- _Records shown_:
::::::::::

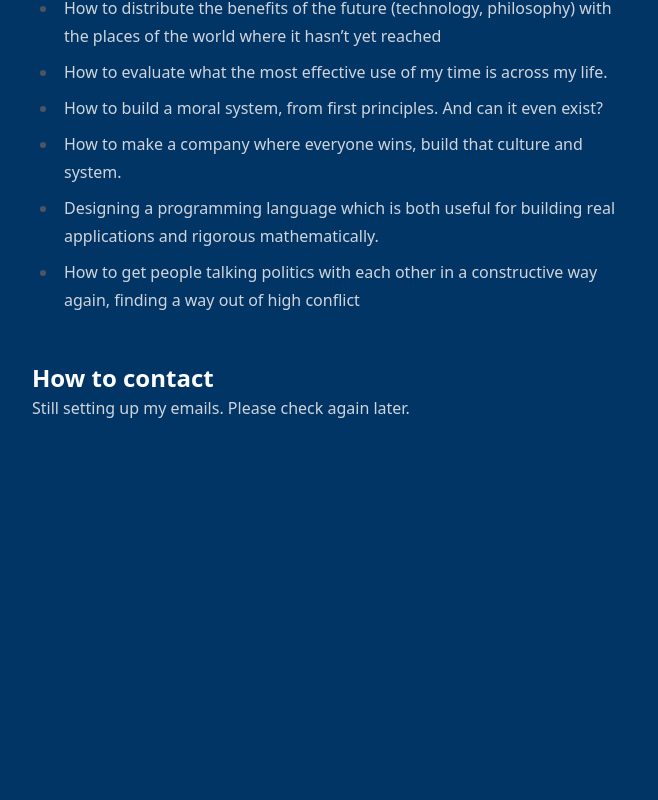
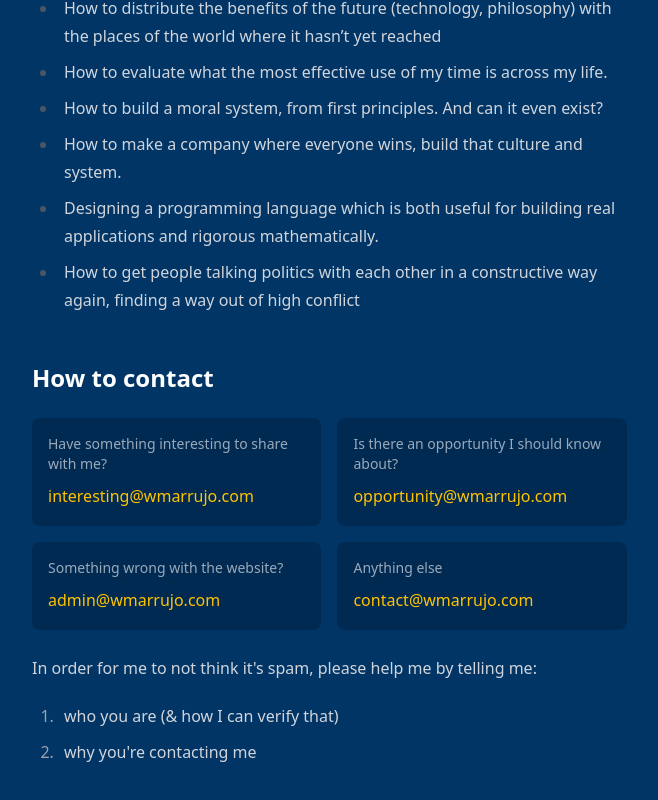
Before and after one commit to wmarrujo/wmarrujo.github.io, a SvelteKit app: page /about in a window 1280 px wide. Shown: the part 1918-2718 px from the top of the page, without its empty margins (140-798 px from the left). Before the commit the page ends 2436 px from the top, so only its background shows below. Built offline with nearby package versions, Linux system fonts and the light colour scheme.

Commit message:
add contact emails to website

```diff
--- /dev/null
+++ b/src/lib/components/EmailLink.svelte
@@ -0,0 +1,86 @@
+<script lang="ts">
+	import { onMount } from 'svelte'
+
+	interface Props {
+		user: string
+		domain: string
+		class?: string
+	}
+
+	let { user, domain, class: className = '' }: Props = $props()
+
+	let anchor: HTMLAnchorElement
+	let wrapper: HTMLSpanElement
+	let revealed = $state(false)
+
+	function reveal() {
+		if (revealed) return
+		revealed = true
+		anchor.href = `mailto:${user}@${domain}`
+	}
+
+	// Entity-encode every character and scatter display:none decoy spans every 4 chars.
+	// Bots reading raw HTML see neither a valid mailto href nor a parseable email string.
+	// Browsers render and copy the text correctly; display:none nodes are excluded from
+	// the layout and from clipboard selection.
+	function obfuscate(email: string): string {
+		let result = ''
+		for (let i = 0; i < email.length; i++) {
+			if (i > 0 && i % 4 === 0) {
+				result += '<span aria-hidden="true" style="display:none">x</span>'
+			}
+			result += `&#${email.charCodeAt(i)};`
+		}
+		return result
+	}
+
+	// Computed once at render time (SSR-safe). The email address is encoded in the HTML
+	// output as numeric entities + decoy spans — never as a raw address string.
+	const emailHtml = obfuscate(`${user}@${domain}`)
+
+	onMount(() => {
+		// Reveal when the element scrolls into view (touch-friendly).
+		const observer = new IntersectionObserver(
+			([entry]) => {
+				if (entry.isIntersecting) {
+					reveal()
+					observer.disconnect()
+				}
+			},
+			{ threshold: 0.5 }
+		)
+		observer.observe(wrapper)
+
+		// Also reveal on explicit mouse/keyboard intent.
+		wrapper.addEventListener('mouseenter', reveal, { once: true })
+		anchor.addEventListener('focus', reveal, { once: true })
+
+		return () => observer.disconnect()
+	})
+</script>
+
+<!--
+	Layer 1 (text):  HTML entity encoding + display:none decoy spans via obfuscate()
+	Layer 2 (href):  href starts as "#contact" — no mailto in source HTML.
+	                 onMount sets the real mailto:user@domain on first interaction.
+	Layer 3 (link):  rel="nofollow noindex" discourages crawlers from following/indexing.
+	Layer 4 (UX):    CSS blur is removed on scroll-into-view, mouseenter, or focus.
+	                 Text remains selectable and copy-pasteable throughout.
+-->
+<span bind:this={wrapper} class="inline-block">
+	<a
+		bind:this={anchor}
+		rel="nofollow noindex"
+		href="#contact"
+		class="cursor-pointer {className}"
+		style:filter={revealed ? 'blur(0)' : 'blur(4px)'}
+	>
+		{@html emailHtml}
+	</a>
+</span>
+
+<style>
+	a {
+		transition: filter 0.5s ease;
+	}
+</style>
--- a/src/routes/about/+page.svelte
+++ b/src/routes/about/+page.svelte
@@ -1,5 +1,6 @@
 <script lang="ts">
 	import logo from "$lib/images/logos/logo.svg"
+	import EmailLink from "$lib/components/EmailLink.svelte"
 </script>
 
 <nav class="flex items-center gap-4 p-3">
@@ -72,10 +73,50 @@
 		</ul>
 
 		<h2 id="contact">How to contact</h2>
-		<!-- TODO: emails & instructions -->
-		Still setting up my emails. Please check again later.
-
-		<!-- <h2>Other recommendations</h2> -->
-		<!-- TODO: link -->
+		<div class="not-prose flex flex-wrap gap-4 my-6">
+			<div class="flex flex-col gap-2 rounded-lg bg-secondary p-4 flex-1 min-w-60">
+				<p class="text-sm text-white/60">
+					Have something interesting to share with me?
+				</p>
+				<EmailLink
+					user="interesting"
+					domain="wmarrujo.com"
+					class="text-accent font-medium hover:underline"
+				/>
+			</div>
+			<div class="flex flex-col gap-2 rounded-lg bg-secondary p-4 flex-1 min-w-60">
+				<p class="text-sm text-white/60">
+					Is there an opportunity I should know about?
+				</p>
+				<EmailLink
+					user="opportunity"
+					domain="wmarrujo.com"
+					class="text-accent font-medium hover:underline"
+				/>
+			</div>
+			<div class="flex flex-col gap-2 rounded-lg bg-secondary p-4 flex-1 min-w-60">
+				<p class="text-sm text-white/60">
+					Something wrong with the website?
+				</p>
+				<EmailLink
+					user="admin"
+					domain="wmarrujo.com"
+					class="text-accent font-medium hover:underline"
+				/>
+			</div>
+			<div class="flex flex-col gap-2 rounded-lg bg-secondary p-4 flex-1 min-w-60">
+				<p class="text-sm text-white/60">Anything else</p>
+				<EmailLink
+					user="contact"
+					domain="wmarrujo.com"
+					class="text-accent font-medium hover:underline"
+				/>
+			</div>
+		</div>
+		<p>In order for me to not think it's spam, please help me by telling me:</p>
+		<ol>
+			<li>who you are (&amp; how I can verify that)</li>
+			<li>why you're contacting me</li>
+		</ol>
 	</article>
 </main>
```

::::::::::

Please output the entries above exactly, leaving out every picture.

- _Exercise output_:
Before and after one commit to wmarrujo/wmarrujo.github.io, a SvelteKit app: page /about in a window 1280 px wide. Shown: the part 1918-2718 px from the top of the page, without its empty margins (140-798 px from the left). Before the commit the page ends 2436 px from the top, so only its background shows below. Built offline with nearby package versions, Linux system fonts and the light colour scheme.

Commit message:
add contact emails to website

```diff
--- /dev/null
+++ b/src/lib/components/EmailLink.svelte
@@ -0,0 +1,86 @@
+<script lang="ts">
+	import { onMount } from 'svelte'
+
+	interface Props {
+		user: string
+		domain: string
+		class?: string
+	}
+
+	let { user, domain, class: className = '' }: Props = $props()
+
+	let anchor: HTMLAnchorElement
+	let wrapper: HTMLSpanElement
+	let revealed = $state(false)
+
+	function reveal() {
+		if (revealed) return
+		revealed = true
+		anchor.href = `mailto:${user}@${domain}`
+	}
+
+	// Entity-encode every character and scatter display:none decoy spans every 4 chars.
+	// Bots reading raw HTML see neither a valid mailto href nor a parseable email string.
+	// Browsers render and copy the text correctly; display:none nodes are excluded from
+	// the layout and from clipboard selection.
+	function obfuscate(email: string): string {
+		let result = ''
+		for (let i = 0; i < email.length; i++) {
+			if (i > 0 && i % 4 === 0) {
+				result += '<span aria-hidden="true" style="display:none">x</span>'
+			}
+			result += `&#${email.charCodeAt(i)};`
+		}
+		return result
+	}
+
+	// Computed once at render time (SSR-safe). The email address is encoded in the HTML
+	// output as numeric entities + decoy spans — never as a raw address string.
+	const emailHtml = obfuscate(`${user}@${domain}`)
+
+	onMount(() => {
+		// Reveal when the element scrolls into view (touch-friendly).
+		const observer = new IntersectionObserver(
+			([entry]) => {
+				if (entry.isIntersecting) {
+					reveal()
+					observer.disconnect()
+				}
+			},
+			{ threshold: 0.5 }
+		)
+		observer.observe(wrapper)
+
+		// Also reveal on explicit mouse/keyboard intent.
+		wrapper.addEventListener('mouseenter', reveal, { once: true })
+		anchor.addEventListener('focus', reveal, { once: true })
+
+		return () => observer.disconnect()
+	})
+</script>
+
+<!--
+	Layer 1 (text):  HTML entity encoding + display:none decoy spans via obfuscate()
+	Layer 2 (href):  href starts as "#contact" — no mailto in source HTML.
+	                 onMount sets the real mailto:user@domain on first interaction.
+	Layer 3 (link):  rel="nofollow noindex" discourages crawlers from following/indexing.
+	Layer 4 (UX):    CSS blur is removed on scroll-into-view, mouseenter, or focus.
+	                 Text remains selectable and copy-pasteable throughout.
+-->
+<span bind:this={wrapper} class="inline-block">
+	<a
+		bind:this={anchor}
+		rel="nofollow noindex"
+		href="#contact"
+		class="cursor-pointer {className}"
+		style:filter={revealed ? 'blur(0)' : 'blur(4px)'}
+	>
+		{@html emailHtml}
+	</a>
+</span>
+
+<style>
+	a {
+		transition: filter 0.5s ease;
+	}
+</style>
--- a/src/routes/about/+page.svelte
+++ b/src/routes/about/+page.svelte
@@ -1,5 +1,6 @@
 <script lang="ts">
 	import logo from "$lib/images/logos/logo.svg"
+	import EmailLink from "$lib/components/EmailLink.svelte"
 </script>
 
 <nav class="flex items-center gap-4 p-3">
@@ -72,10 +73,50 @@
 		</ul>
 
 		<h2 id="contact">How to contact</h2>
-		<!-- TODO: emails & instructions -->
-		Still setting up my emails. Please check again later.
-
-		<!-- <h2>Other recommendations</h2> -->
-		<!-- TODO: link -->
+		<div class="not-prose flex flex-wrap gap-4 my-6">
+			<div class="flex flex-col gap-2 rounded-lg bg-secondary p-4 flex-1 min-w-60">
+				<p class="text-sm text-white/60">
+					Have something interesting to share with me?
+				</p>
+				<EmailLink
+					user="interesting"
+					domain="wmarrujo.com"
+					class="text-accent font-medium hover:underline"
+				/>
+			</div>
+			<div class="flex flex-col gap-2 rounded-lg bg-secondary p-4 flex-1 min-w-60">
+				<p class="text-sm text-white/60">
+					Is there an opportunity I should know about?
+				</p>
+				<EmailLink
+					user="opportunity"
+					domain="wmarrujo.com"
+					class="text-accent font-medium hover:underline"
+				/>
+			</div>
+			<div class="flex flex-col gap-2 rounded-lg bg-secondary p-4 flex-1 min-w-60">
+				<p class="text-sm text-white/60">
+					Something wrong with the website?
+				</p>
+				<EmailLink
+					user="admin"
+					domain="wmarrujo.com"
+					class="text-accent font-medium hover:underline"
+				/>
+			</div>
+			<div class="flex flex-col gap-2 rounded-lg bg-secondary p-4 flex-1 min-w-60">
+				<p class="text-sm text-white/60">Anything else</p>
+				<EmailLink
+					user="contact"
+					domain="wmarrujo.com"
+					class="text-accent font-medium hover:underline"
+				/>
+			</div>
+		</div>
+		<p>In order for me to not think it's spam, please help me by telling me:</p>
+		<ol>
+			<li>who you are (&amp; how I can verify that)</li>
+			<li>why you're contacting me</li>
+		</ol>
 	</article>
 </main>
```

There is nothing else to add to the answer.